In one of his scholarly works, Ellis Rasmussen noted that Ezekiel is unique among the Old Testament prophets in that there is no record "of any other Hebrew prophet called to the prophetic mission while living outside the land of Israel."
Ezekiel was a priest of the family of Zadok, and was among the captives carried away by Nebuchadnezzar into Babylonia. (The prophet Daniel had already begun his prophetic ministry by the time he was taken captive into Nebuchadnezzar's court. So while Daniel prophesied among the conquerors, Ezekiel ministered among the exiles. Meanwhile, Jeremiah prophesied in Jerusalem.)Ezekiel was taken into Babylon during the second stage of captivity (about 597 B.C.) some nine years after Daniel had been taken in the first wave of captivity (about 606 B.C.). Ezekiel had been in Babylon about 10 years when Jerusalem fell (about 587 B.C.).
A commentary in the John A. Dickson edition of the King James Bible states: "During these . . . years, the period of Zedekiah's reign, Jeremiah was in Jerusalem, battling the forces of evil and doing his best to keep the people from rebelling against Babylon.
"We see from these facts how the two great prophets were working during this time of crisis - one in exile, among the captives; the other in Jerusalem, which was soon to become a heap of ruins without any people left there, because they were to join their fellow countrymen in captivity. Ezekiel and Jeremiah were in close agreement in their interpretations, but their methods of instruction were entirely different. . . .
"Distinguishing characteristics of Ezekiel were his stern, inflexible energy of will and his dedicated adherence to the rites and ceremonies of his national religion.
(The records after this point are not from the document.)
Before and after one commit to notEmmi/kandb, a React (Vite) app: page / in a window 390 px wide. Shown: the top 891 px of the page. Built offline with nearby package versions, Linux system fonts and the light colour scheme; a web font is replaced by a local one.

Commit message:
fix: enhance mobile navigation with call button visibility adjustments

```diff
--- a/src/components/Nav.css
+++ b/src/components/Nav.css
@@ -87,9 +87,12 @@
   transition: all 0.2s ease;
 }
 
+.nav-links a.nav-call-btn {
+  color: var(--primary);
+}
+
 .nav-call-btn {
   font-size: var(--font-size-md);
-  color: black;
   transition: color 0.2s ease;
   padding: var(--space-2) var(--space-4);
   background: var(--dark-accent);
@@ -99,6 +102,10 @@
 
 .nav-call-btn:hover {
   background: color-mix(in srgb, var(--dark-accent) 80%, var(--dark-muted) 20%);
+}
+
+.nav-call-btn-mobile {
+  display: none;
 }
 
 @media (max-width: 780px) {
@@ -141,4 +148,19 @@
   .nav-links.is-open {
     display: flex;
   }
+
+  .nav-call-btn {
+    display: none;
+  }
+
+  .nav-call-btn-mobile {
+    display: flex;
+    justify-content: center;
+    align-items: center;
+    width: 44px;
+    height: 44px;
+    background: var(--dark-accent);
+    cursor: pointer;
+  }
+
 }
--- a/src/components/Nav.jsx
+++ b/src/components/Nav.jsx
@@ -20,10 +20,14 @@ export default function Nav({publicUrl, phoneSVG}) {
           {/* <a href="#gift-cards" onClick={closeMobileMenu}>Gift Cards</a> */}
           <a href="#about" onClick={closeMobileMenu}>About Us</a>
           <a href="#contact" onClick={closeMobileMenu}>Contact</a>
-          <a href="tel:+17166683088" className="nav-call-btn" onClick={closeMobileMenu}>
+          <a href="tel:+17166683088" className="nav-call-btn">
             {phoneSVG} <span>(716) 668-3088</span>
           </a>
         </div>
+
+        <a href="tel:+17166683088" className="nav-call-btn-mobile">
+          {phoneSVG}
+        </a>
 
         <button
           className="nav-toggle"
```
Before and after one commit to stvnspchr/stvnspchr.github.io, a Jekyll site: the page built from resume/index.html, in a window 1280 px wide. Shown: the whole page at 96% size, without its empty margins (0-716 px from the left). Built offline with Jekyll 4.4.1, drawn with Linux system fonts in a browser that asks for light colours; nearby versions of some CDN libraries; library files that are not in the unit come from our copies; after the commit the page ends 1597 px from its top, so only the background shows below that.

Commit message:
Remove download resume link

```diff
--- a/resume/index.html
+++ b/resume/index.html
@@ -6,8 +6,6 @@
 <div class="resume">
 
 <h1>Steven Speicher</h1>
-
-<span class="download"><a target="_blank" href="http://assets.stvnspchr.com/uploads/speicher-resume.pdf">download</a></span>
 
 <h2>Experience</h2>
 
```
He was one of the tall men in Israel's galaxy of the good and the great."
The commentary further states that Ezekiel condemned "relentlessly the sins of his people," and was rigid and unyielding in his zeal for righteousness and his declaration of the truth. "He was divinely commissioned as a watchman, and how faithfully he discharged his duty."
The Church Educational System's Old Testament Student Manual states: "Through Ezekiel, the Lord gave wayward and backsliding Israel a message of warning and reproof, of justice and judgment, of mercy and love that left no doubt of His indignation at their unrighteousness nor of His desire for their repentance.
"He [Ezekial] taught that each individual is responsible for his own actions and will be rewarded or punished according to the way he uses the agency given him. He taught that no one can reject the Lord's counsel and escape the judgments that invariably follow justice and that are intended to purge the soul of iniquity. He taught also that no one who repents and turns from his iniquities will lose the blessings of God's mercy, love and forgiveness."
Articles on this page may be used in conjunction with the Gospel Doctrine course of study.
Information compiled by Gerry Avant and John Hart
Sources: The Teachings of Ezra Taft Benson; Church Educational System's Old Testament Student Manual; King James Bible commentary by John A. Dickson Publishing Co.; and October 1978 general conference report.